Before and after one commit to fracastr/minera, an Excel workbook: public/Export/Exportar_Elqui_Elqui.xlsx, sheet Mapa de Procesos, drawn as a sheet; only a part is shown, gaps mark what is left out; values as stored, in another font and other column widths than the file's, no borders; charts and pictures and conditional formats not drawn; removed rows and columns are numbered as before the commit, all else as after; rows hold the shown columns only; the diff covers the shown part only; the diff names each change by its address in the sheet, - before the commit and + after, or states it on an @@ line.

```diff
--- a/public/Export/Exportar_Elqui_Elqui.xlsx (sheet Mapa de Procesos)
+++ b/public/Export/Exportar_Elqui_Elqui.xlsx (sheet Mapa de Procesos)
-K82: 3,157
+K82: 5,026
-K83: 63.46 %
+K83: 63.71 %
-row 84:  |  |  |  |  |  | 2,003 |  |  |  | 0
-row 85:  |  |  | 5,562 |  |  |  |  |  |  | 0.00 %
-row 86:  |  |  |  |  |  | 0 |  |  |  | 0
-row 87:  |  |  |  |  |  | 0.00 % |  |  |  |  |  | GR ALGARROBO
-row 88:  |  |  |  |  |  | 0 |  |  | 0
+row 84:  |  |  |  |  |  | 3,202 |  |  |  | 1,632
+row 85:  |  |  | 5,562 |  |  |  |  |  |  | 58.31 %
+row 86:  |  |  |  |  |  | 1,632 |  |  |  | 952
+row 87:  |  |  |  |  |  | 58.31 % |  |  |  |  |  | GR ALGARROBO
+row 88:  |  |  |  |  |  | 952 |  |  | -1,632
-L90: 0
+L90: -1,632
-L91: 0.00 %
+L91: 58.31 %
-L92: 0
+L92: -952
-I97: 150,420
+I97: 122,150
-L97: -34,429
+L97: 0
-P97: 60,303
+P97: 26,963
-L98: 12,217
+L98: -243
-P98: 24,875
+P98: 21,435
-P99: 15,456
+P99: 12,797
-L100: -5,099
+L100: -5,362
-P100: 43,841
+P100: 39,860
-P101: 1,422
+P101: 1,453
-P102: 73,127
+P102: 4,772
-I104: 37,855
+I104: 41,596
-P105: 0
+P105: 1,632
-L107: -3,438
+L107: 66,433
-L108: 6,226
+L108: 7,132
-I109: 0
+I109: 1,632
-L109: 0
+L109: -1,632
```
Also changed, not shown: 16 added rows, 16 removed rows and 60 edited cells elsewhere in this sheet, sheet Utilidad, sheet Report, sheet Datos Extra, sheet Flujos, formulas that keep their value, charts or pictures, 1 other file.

— TASK INSTRUCTIONS —
Which lines of the data above contain "public"? Copy each one.

— TASK SOLUTION —
Before and after one commit to fracastr/minera, an Excel workbook: public/Export/Exportar_Elqui_Elqui.xlsx, sheet Mapa de Procesos, drawn as a sheet; only a part is shown, gaps mark what is left out; values as stored, in another font and other column widths than the file's, no borders; charts and pictures and conditional formats not drawn; removed rows and columns are numbered as before the commit, all else as after; rows hold the shown columns only; the diff covers the shown part only; the diff names each change by its address in the sheet, - before the commit and + after, or states it on an @@ line.
--- a/public/Export/Exportar_Elqui_Elqui.xlsx (sheet Mapa de Procesos)
+++ b/public/Export/Exportar_Elqui_Elqui.xlsx (sheet Mapa de Procesos)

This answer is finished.